**Problem statement**
Wherever "changed" appears in the records below, copy the line that holds it.

+++ Given records

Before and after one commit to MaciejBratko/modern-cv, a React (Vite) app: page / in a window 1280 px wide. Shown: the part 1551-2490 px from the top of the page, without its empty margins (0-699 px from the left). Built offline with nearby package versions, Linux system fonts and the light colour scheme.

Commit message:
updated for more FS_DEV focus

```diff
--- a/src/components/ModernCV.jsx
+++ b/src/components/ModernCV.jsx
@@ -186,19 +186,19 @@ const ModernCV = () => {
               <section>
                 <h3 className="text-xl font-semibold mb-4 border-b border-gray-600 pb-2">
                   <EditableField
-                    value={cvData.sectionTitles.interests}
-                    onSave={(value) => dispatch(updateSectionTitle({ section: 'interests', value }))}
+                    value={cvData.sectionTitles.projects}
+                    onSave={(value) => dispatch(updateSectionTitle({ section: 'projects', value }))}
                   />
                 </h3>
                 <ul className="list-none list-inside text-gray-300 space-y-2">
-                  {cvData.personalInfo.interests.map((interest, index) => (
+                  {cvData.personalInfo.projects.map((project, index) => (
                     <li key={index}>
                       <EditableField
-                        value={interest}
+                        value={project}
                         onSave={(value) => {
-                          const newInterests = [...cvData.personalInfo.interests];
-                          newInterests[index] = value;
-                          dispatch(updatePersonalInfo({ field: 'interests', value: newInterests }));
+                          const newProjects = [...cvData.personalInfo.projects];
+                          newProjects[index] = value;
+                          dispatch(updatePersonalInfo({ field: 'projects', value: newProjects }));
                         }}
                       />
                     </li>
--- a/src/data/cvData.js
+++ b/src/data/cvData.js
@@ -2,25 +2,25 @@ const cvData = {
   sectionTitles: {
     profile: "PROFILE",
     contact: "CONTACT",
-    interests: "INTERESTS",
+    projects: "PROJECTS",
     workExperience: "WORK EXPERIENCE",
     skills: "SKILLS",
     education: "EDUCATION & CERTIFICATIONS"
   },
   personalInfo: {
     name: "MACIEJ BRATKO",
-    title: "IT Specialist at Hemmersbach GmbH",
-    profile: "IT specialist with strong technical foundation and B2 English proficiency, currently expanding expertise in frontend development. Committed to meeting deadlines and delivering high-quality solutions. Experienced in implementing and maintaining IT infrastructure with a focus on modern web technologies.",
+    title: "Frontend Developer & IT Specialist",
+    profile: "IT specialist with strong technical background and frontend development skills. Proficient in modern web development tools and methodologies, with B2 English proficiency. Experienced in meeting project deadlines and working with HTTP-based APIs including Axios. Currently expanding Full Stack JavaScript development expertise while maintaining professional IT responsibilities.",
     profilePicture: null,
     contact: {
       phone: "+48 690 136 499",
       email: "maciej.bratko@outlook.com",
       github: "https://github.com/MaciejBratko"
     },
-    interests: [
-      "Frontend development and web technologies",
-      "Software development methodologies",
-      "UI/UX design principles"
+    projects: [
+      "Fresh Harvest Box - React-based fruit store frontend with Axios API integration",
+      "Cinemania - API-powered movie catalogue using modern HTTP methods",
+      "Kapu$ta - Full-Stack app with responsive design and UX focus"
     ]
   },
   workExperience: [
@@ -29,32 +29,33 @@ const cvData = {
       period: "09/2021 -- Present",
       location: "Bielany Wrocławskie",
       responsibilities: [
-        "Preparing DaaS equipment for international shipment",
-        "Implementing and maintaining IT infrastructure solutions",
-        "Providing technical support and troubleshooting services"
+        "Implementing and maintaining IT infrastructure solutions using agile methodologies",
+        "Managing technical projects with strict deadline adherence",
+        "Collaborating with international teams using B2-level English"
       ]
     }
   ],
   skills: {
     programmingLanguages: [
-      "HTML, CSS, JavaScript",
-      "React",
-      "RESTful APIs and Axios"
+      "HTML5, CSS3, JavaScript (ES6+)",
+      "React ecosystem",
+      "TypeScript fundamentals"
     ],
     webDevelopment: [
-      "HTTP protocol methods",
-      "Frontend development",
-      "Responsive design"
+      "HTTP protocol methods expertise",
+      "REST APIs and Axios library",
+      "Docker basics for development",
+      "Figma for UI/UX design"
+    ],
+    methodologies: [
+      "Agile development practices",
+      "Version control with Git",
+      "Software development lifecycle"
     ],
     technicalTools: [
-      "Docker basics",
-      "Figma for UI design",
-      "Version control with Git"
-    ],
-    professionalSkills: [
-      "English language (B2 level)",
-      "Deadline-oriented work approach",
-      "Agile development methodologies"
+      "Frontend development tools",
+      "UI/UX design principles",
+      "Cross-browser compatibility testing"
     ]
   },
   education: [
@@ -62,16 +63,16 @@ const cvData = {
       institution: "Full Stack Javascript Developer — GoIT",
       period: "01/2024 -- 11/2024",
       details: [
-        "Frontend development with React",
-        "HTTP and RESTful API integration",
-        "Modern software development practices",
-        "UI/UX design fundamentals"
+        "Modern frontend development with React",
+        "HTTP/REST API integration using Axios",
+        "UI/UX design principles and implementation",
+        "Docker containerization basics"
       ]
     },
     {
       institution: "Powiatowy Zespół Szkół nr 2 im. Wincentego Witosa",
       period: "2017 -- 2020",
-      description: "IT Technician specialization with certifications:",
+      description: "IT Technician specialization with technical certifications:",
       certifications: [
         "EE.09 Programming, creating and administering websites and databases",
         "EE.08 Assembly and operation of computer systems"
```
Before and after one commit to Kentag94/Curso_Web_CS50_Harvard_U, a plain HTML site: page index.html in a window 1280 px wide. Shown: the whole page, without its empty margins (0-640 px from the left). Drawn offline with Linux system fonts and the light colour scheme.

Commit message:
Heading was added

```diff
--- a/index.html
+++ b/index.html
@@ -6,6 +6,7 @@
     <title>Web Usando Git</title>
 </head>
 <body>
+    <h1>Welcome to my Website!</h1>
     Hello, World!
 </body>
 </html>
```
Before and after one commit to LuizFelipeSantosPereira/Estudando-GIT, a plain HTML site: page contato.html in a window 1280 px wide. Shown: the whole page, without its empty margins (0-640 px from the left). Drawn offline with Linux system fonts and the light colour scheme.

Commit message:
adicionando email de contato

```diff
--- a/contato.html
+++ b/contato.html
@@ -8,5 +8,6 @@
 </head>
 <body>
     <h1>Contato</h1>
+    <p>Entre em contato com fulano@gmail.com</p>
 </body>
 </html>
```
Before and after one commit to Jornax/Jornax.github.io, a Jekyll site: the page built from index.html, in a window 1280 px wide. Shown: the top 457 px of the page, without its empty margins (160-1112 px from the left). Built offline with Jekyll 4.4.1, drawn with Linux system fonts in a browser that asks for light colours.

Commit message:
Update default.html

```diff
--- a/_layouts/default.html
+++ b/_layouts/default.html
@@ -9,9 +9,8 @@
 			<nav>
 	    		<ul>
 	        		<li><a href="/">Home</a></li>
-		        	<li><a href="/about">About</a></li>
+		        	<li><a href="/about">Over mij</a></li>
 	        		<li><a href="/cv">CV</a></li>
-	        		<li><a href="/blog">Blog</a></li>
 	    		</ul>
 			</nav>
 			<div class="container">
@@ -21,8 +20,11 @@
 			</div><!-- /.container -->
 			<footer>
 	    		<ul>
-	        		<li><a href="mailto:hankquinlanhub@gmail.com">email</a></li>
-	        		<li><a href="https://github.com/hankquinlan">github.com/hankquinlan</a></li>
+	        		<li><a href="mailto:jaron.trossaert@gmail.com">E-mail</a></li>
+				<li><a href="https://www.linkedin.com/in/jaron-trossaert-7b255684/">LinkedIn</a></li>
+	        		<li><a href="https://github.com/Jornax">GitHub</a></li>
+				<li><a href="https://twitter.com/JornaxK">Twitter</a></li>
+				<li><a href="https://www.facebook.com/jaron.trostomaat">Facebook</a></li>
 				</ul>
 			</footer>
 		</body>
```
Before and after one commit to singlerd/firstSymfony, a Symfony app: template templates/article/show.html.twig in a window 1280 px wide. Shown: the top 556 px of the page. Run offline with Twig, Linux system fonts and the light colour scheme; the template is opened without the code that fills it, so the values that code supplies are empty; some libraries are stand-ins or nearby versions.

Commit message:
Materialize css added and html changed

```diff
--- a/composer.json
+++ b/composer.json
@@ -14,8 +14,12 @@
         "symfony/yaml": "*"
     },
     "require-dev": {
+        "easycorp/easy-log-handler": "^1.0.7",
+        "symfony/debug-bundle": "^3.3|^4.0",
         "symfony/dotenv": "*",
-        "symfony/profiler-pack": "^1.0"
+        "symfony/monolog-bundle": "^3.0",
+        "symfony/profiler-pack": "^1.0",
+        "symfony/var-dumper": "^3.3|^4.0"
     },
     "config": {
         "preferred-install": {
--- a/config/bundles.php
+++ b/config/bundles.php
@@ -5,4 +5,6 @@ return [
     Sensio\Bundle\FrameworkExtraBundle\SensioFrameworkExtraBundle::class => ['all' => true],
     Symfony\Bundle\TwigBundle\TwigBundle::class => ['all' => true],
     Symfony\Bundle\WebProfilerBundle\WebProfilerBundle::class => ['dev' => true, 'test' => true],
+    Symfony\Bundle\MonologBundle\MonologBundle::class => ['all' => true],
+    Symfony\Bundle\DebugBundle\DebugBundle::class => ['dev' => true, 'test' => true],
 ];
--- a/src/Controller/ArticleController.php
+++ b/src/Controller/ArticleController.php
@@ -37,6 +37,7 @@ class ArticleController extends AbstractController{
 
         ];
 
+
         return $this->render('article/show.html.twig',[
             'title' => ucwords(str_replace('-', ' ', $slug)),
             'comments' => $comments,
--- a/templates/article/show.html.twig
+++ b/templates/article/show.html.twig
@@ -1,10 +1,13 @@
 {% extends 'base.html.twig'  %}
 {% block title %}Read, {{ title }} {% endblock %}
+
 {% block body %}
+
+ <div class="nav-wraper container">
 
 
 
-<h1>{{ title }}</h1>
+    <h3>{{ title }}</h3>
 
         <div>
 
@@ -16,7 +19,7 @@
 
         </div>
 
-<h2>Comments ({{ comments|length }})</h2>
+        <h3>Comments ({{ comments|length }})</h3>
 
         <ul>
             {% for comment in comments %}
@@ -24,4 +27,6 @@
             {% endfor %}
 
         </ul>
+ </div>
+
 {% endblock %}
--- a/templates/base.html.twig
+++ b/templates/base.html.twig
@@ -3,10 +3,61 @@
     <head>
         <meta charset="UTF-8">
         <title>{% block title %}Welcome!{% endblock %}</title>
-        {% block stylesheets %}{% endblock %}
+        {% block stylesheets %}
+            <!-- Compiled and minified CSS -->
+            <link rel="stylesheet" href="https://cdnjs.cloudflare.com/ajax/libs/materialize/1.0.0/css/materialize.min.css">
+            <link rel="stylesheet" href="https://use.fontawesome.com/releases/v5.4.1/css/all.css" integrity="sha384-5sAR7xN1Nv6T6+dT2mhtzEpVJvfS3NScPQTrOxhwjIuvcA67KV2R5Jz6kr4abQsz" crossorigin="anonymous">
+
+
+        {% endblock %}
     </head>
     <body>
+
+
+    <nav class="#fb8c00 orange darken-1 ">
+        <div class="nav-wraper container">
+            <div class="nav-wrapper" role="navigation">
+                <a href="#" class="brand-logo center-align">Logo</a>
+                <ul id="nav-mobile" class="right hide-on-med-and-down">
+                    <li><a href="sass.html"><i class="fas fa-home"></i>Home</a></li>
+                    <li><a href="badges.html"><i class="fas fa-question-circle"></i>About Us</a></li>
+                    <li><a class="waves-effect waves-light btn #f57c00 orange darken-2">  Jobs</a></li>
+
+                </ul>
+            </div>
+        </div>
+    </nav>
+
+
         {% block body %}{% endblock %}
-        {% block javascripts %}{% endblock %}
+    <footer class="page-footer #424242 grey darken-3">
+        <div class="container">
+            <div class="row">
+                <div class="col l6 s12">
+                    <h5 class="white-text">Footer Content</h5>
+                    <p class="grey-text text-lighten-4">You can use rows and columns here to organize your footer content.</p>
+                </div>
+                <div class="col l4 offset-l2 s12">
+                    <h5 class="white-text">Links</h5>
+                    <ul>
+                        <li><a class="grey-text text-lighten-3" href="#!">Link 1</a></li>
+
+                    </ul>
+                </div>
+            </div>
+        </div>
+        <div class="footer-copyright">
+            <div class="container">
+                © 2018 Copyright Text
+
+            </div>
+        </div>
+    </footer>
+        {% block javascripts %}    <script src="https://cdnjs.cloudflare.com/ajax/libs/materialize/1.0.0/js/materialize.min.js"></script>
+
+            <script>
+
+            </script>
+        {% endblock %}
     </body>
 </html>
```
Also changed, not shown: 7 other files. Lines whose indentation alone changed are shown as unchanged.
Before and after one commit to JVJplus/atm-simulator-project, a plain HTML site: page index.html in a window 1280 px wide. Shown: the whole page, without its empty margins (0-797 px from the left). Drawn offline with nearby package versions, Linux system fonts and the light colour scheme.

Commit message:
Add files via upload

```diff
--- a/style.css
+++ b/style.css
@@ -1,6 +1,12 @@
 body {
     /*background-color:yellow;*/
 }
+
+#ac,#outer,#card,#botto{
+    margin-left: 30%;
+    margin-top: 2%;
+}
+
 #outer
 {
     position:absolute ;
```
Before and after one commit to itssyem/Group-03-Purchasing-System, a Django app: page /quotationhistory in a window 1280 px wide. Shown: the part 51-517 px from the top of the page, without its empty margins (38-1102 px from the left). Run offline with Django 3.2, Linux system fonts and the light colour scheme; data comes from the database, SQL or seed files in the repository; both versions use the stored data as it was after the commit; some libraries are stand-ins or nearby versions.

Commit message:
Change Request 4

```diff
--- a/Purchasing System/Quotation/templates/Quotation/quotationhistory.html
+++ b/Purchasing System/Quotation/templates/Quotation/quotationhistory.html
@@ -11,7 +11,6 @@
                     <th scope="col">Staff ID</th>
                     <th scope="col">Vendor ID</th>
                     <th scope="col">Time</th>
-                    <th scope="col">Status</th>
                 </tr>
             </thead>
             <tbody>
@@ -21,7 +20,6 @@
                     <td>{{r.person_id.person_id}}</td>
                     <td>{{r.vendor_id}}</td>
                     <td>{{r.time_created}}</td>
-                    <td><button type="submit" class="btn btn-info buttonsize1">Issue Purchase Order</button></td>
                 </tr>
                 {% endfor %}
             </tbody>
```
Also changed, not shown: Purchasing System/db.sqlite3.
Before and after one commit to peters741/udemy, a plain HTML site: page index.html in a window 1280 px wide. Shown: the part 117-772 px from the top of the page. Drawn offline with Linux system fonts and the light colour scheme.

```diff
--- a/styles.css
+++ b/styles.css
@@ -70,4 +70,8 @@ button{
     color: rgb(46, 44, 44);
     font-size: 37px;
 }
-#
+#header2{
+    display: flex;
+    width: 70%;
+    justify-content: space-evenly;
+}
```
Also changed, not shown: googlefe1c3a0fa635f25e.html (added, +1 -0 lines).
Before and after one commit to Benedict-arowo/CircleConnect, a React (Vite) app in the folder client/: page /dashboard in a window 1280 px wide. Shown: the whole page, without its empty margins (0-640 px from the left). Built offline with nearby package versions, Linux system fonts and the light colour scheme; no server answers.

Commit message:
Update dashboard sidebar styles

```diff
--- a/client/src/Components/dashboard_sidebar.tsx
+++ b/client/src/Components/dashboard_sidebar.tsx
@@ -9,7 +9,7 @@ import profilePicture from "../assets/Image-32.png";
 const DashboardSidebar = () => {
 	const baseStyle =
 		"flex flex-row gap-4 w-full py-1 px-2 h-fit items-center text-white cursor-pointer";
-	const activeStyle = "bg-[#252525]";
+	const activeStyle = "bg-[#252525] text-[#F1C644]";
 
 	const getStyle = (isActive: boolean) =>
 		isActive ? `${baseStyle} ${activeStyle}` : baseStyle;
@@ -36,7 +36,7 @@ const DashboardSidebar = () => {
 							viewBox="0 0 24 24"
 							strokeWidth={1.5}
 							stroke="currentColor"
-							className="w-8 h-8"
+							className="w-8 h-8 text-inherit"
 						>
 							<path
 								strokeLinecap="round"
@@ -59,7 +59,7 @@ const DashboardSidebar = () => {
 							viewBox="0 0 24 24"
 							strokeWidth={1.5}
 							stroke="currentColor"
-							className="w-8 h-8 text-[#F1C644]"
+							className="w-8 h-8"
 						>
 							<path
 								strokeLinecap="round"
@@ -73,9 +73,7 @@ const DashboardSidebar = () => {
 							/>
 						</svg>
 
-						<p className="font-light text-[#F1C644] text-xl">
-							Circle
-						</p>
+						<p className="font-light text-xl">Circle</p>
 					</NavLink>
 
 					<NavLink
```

++++++

**Exercise result**
Materialize css added and html changed
Also changed, not shown: 7 other files. Lines whose indentation alone changed are shown as unchanged.
Also changed, not shown: Purchasing System/db.sqlite3.
Also changed, not shown: googlefe1c3a0fa635f25e.html (added, +1 -0 lines).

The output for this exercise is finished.